» **Work to complete**:
I'd like the entries reproduced exactly, with all pictures omitted.

» **Input material**:
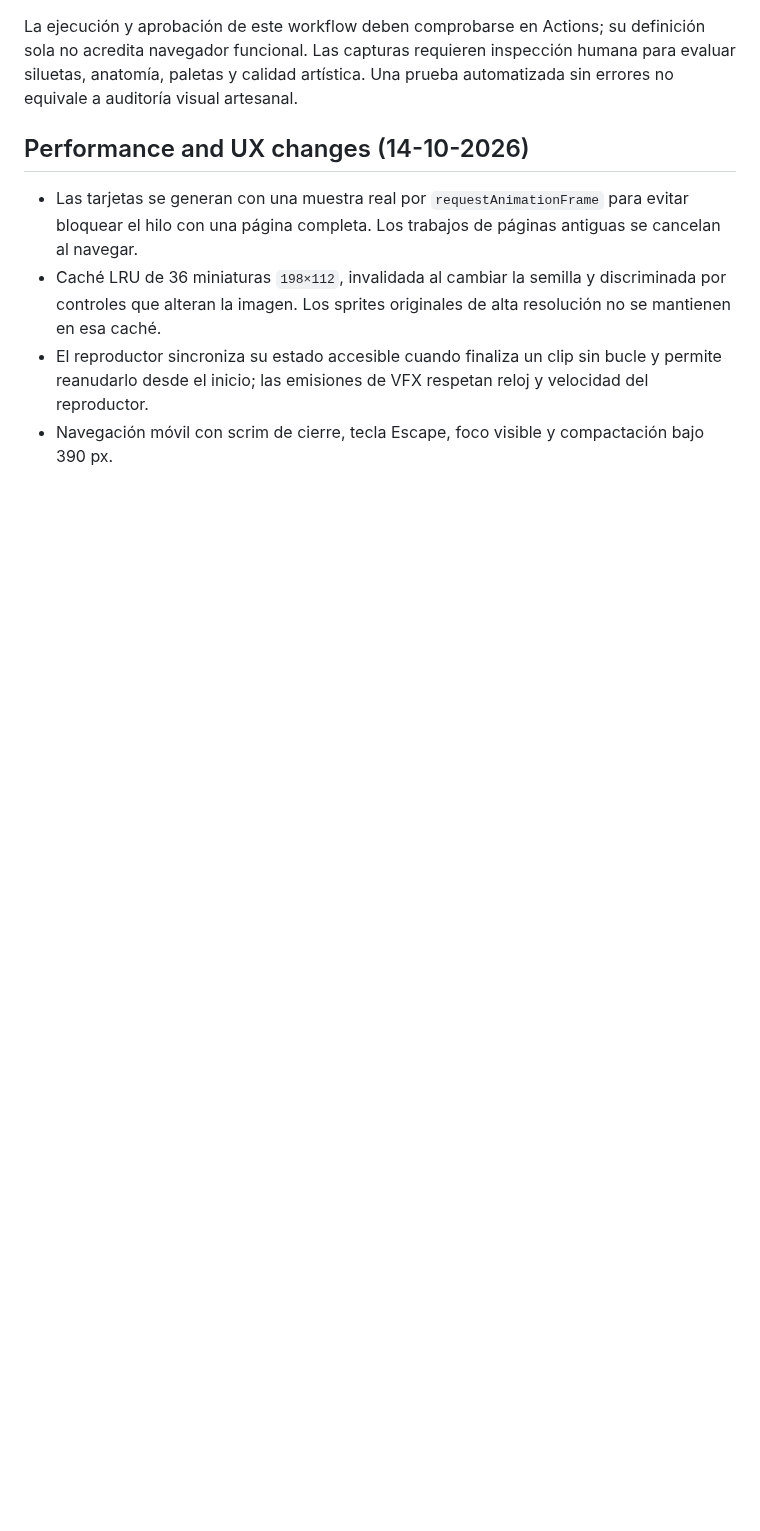
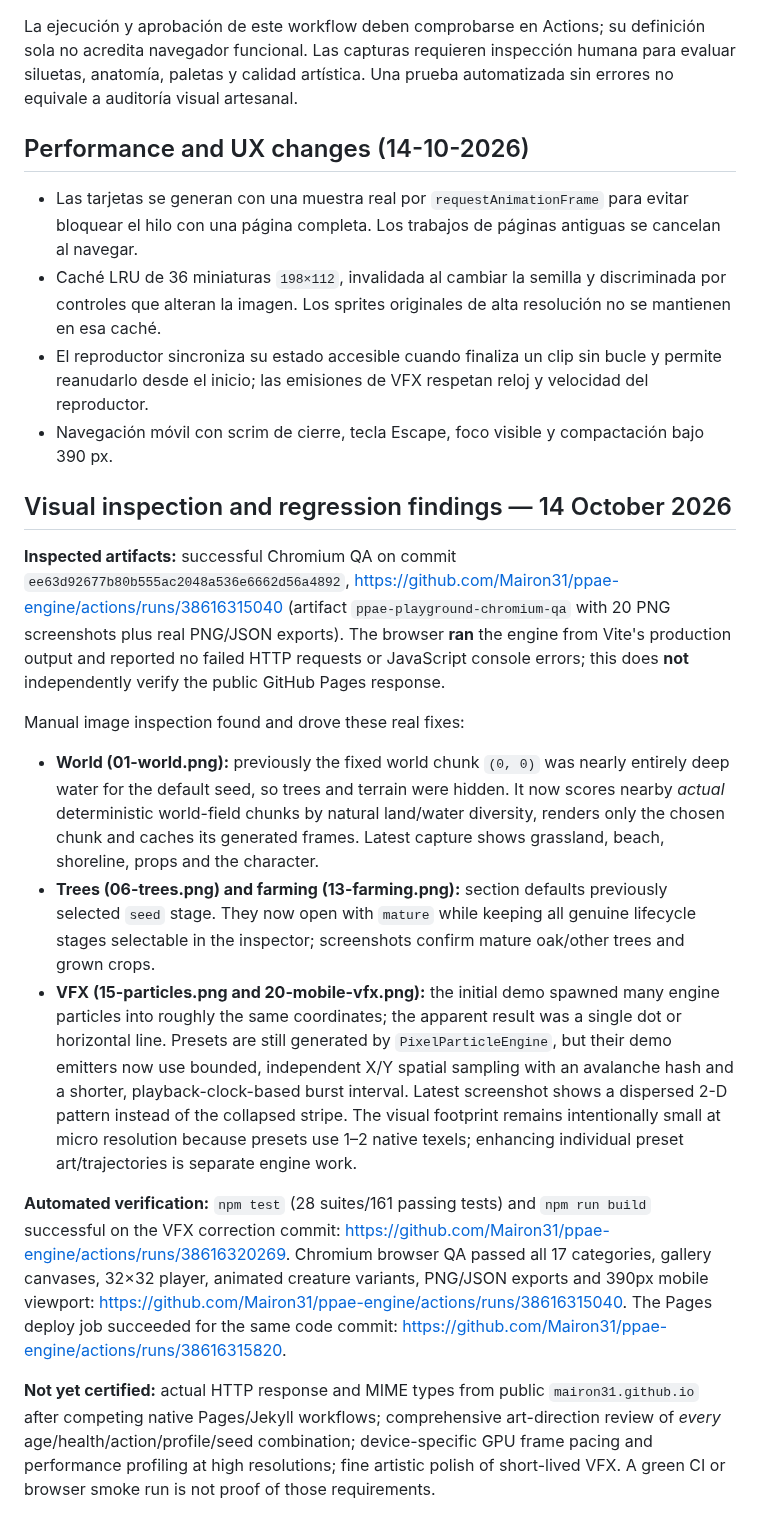
Before and after one commit to Mairon31/ppae-engine, a Markdown page: docs/PLAYGROUND.md, the part around the change. Drawn GitHub-style; blank space fills up the shorter version.

Commit message:
docs(playground): record screenshot-based art fixes and final Chromium, CI and Pages evidence

```diff
--- a/docs/PLAYGROUND.md
+++ b/docs/PLAYGROUND.md
@@ -44,3 +44,24 @@ La ejecución y aprobación de este workflow deben comprobarse en Actions; su de
 - Caché LRU de 36 miniaturas `198×112`, invalidada al cambiar la semilla y discriminada por controles que alteran la imagen. Los sprites originales de alta resolución no se mantienen en esa caché.
 - El reproductor sincroniza su estado accesible cuando finaliza un clip sin bucle y permite reanudarlo desde el inicio; las emisiones de VFX respetan reloj y velocidad del reproductor.
 - Navegación móvil con scrim de cierre, tecla Escape, foco visible y compactación bajo 390 px.
+
+
+## Visual inspection and regression findings — 14 October 2026
+
+**Inspected artifacts:** successful Chromium QA on commit `ee63d92677b80b555ac2048a536e6662d56a4892`,
+https://github.com/Mairon31/ppae-engine/actions/runs/38616315040 (artifact `ppae-playground-chromium-qa` with 20 PNG screenshots plus real PNG/JSON exports).
+The browser **ran** the engine from Vite's production output and reported no failed HTTP requests or JavaScript console errors; this does **not** independently verify the public GitHub Pages response.
+
+Manual image inspection found and drove these real fixes:
+
+- **World (01-world.png):** previously the fixed world chunk `(0, 0)` was nearly entirely deep water for the default seed, so trees and terrain were hidden. It now scores nearby *actual* deterministic world-field chunks by natural land/water diversity, renders only the chosen chunk and caches its generated frames. Latest capture shows grassland, beach, shoreline, props and the character.
+- **Trees (06-trees.png) and farming (13-farming.png):** section defaults previously selected `seed` stage. They now open with `mature` while keeping all genuine lifecycle stages selectable in the inspector; screenshots confirm mature oak/other trees and grown crops.
+- **VFX (15-particles.png and 20-mobile-vfx.png):** the initial demo spawned many engine particles into roughly the same coordinates; the apparent result was a single dot or horizontal line. Presets are still generated by `PixelParticleEngine`, but their demo emitters now use bounded, independent X/Y spatial sampling with an avalanche hash and a shorter, playback-clock-based burst interval. Latest screenshot shows a dispersed 2-D pattern instead of the collapsed stripe. The visual footprint remains intentionally small at micro resolution because presets use 1–2 native texels; enhancing individual preset art/trajectories is separate engine work.
+
+**Automated verification:** `npm test` (28 suites/161 passing tests) and `npm run build` successful on the VFX correction commit:
+https://github.com/Mairon31/ppae-engine/actions/runs/38616320269. Chromium browser QA passed all 17 categories, gallery canvases, 32×32 player, animated creature variants, PNG/JSON exports and 390px mobile viewport:
+https://github.com/Mairon31/ppae-engine/actions/runs/38616315040.
+The Pages deploy job succeeded for the same code commit:
+https://github.com/Mairon31/ppae-engine/actions/runs/38616315820.
+
+**Not yet certified:** actual HTTP response and MIME types from public `mairon31.github.io` after competing native Pages/Jekyll workflows; comprehensive art-direction review of *every* age/health/action/profile/seed combination; device-specific GPU frame pacing and performance profiling at high resolutions; fine artistic polish of short-lived VFX. A green CI or browser smoke run is not proof of those requirements.
```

» **Exercise result**:
Before and after one commit to Mairon31/ppae-engine, a Markdown page: docs/PLAYGROUND.md, the part around the change. Drawn GitHub-style; blank space fills up the shorter version.

Commit message:
docs(playground): record screenshot-based art fixes and final Chromium, CI and Pages evidence

```diff
--- a/docs/PLAYGROUND.md
+++ b/docs/PLAYGROUND.md
@@ -44,3 +44,24 @@ La ejecución y aprobación de este workflow deben comprobarse en Actions; su de
 - Caché LRU de 36 miniaturas `198×112`, invalidada al cambiar la semilla y discriminada por controles que alteran la imagen. Los sprites originales de alta resolución no se mantienen en esa caché.
 - El reproductor sincroniza su estado accesible cuando finaliza un clip sin bucle y permite reanudarlo desde el inicio; las emisiones de VFX respetan reloj y velocidad del reproductor.
 - Navegación móvil con scrim de cierre, tecla Escape, foco visible y compactación bajo 390 px.
+
+
+## Visual inspection and regression findings — 14 October 2026
+
+**Inspected artifacts:** successful Chromium QA on commit `ee63d92677b80b555ac2048a536e6662d56a4892`,
+https://github.com/Mairon31/ppae-engine/actions/runs/38616315040 (artifact `ppae-playground-chromium-qa` with 20 PNG screenshots plus real PNG/JSON exports).
+The browser **ran** the engine from Vite's production output and reported no failed HTTP requests or JavaScript console errors; this does **not** independently verify the public GitHub Pages response.
+
+Manual image inspection found and drove these real fixes:
+
+- **World (01-world.png):** previously the fixed world chunk `(0, 0)` was nearly entirely deep water for the default seed, so trees and terrain were hidden. It now scores nearby *actual* deterministic world-field chunks by natural land/water diversity, renders only the chosen chunk and caches its generated frames. Latest capture shows grassland, beach, shoreline, props and the character.
+- **Trees (06-trees.png) and farming (13-farming.png):** section defaults previously selected `seed` stage. They now open with `mature` while keeping all genuine lifecycle stages selectable in the inspector; screenshots confirm mature oak/other trees and grown crops.
+- **VFX (15-particles.png and 20-mobile-vfx.png):** the initial demo spawned many engine particles into roughly the same coordinates; the apparent result was a single dot or horizontal line. Presets are still generated by `PixelParticleEngine`, but their demo emitters now use bounded, independent X/Y spatial sampling with an avalanche hash and a shorter, playback-clock-based burst interval. Latest screenshot shows a dispersed 2-D pattern instead of the collapsed stripe. The visual footprint remains intentionally small at micro resolution because presets use 1–2 native texels; enhancing individual preset art/trajectories is separate engine work.
+
+**Automated verification:** `npm test` (28 suites/161 passing tests) and `npm run build` successful on the VFX correction commit:
+https://github.com/Mairon31/ppae-engine/actions/runs/38616320269. Chromium browser QA passed all 17 categories, gallery canvases, 32×32 player, animated creature variants, PNG/JSON exports and 390px mobile viewport:
+https://github.com/Mairon31/ppae-engine/actions/runs/38616315040.
+The Pages deploy job succeeded for the same code commit:
+https://github.com/Mairon31/ppae-engine/actions/runs/38616315820.
+
+**Not yet certified:** actual HTTP response and MIME types from public `mairon31.github.io` after competing native Pages/Jekyll workflows; comprehensive art-direction review of *every* age/health/action/profile/seed combination; device-specific GPU frame pacing and performance profiling at high resolutions; fine artistic polish of short-lived VFX. A green CI or browser smoke run is not proof of those requirements.
```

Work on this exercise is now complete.